With the dairy industry Mandatory Code of Conduct expected any day now, it is crucial that we as an industry do what we can to get it right.
Whilst consultation on the code has been long and arduous, once it is implemented the legislation will be here to stay.
United Dairyfarmers of Victoria (UDV) has provided numerous submissions and met with key stakeholders over many months to ensure the voices of Victorian dairy farmers are heard.
UDV has called for dairy farmers to not be subject to the same penalties as processors.
Penalties need to be reflective of the capacity to pay; it is simply unfair to expect a farmer to pay the same amount as a large corporate processing business.
Our submission also called for 'good faith' provisions to apply to all dairy processors in the industry.
If a dairy farmer milking 80 cows has to abide by 'good faith' provision in the code, then a processor operating under $10 million turnover should too.
UDV believes that processors should be required to release non-exclusive Standard Form Agreements annually, and that farmers should have the option to negotiate for an exclusive agreement.
This will allow for innovative pricing models, such as a digital milk trading platform.
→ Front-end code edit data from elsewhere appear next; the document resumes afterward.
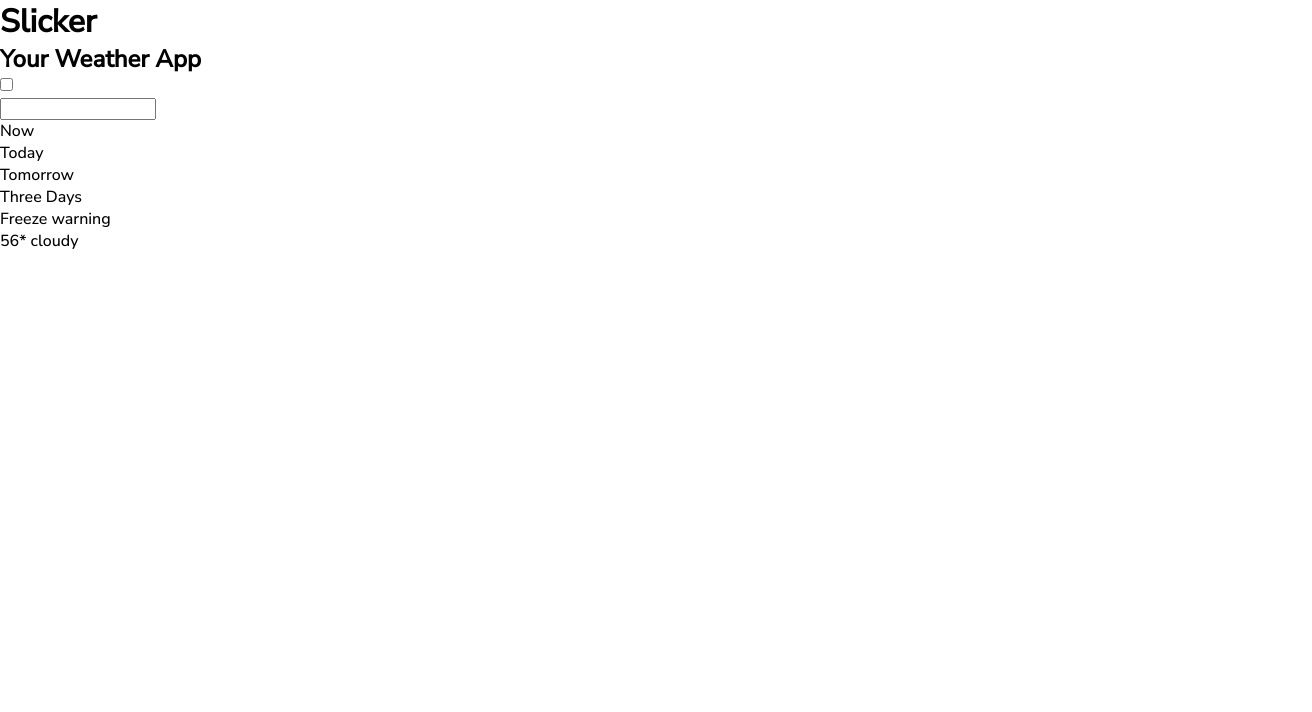
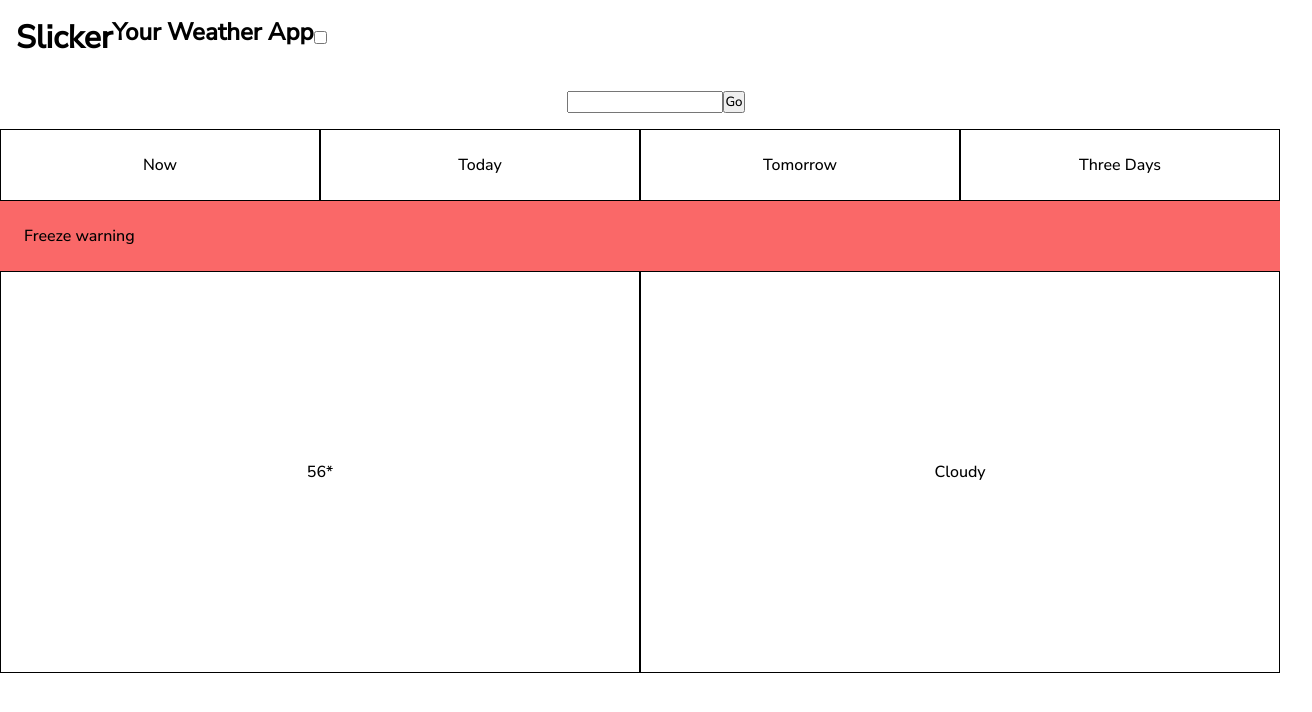
Before and after one commit to ccrenshawcodes/odin-weather-app, a plain HTML site: page index.html in a window 1280 px wide. Shown: the whole page, 1312 px wide, since content can reach past the window. Drawn offline with Linux system fonts and the light colour scheme.

Commit message:
Add basic structure to css and js
JS successfully queries for the "current" conditions and logs to
the console when provided input & "go" is clicked

Basic form for the "current" page is in place

```diff
--- a/app.js
+++ b/app.js
@@ -0,0 +1,13 @@
+const myKey = '299a0a4e74df403fa4c230227232310';
+
+async function getCurrentWeather (q, key) {
+    const currentWeather = await fetch(`http://api.weatherapi.com/v1/current.json?key=${key}&q=${q}`);
+    const weatherData = await currentWeather.json();
+    console.log(weatherData);
+}
+
+const goButton = document.querySelector('button');
+goButton.addEventListener('click', () => {
+    let locationValue = document.querySelector('.location-search').value;
+    getCurrentWeather(locationValue, myKey);
+})
--- a/index.html
+++ b/index.html
@@ -11,11 +11,12 @@
         <div class="top-ribbon">
             <h1>Slicker</h1>
             <h2>Your Weather App</h2>
-            <input type="checkbox">
+            <input type="checkbox" class="temp-type">
         </div>
 
         <div class="location">
-            <input type="search">
+            <input type="search" class="location-search">
+            <button>Go</button>
         </div>
 
         <div class="time-frame">
@@ -26,7 +27,10 @@
         </div>
 
         <div class="alerts">Freeze warning</div>
-        <div class="display">56* cloudy</div>
+        <div class="display">
+            <div class="left col current">56*</div>
+            <div class="right col current">Cloudy</div>
+        </div>
     </div>
     <script src="app.js"></script>
 </body>
--- a/style.css
+++ b/style.css
@@ -5,3 +5,54 @@
     padding: 0;
     font-family: 'Nunito Sans', sans-serif;
 }
+
+.content {
+    height: 100vh;
+}
+
+.top-ribbon {
+    display: flex;
+    padding: 1em;
+}
+
+.location {
+    display: flex;
+    width: 100vw;
+    justify-content: center;
+    padding: 1em;
+}
+
+.time-frame {
+    display: flex;
+    justify-content: space-evenly;
+
+}
+
+.time {
+    flex: 1;
+    border: 1px solid black;
+    display: flex;
+    justify-content: center;
+    padding: 1.5em;
+}
+
+.alerts {
+    background-color: rgb(250, 104, 104);
+    display: flex;
+    padding: 1.5em;
+}
+
+.display {
+    display: flex;
+    width: 100vw;
+    height: 50%;
+}
+
+.display > .col {
+    border: 1px solid black;
+    flex: 1;
+    display: flex;
+    justify-content: center;
+    align-items: center;
+    height: 100%;
+}
```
UDV also called for a ban on unilateral variations to contracts, combining exclusive supply and tier pricing to be prohibited, a standardised 14-day cooling off period and a mandatory requirement for milk supply agreements to provide for mediation.
Industry did find many loopholes in the Mandatory Code exposure legislation.
However, UDV with the other State Dairy Farmer Organisations (SDFOs) and Australian Dairy Farmers, has worked with government to strengthen the code to help ensure that provisions were in place to protect farmers.
With many areas strengthened, the code should protect industry from ever landing in the dark place we found ourselves in 2016.
It was pleasing to see industry work together in a unified approach to start rebuilding trust along the supply chain.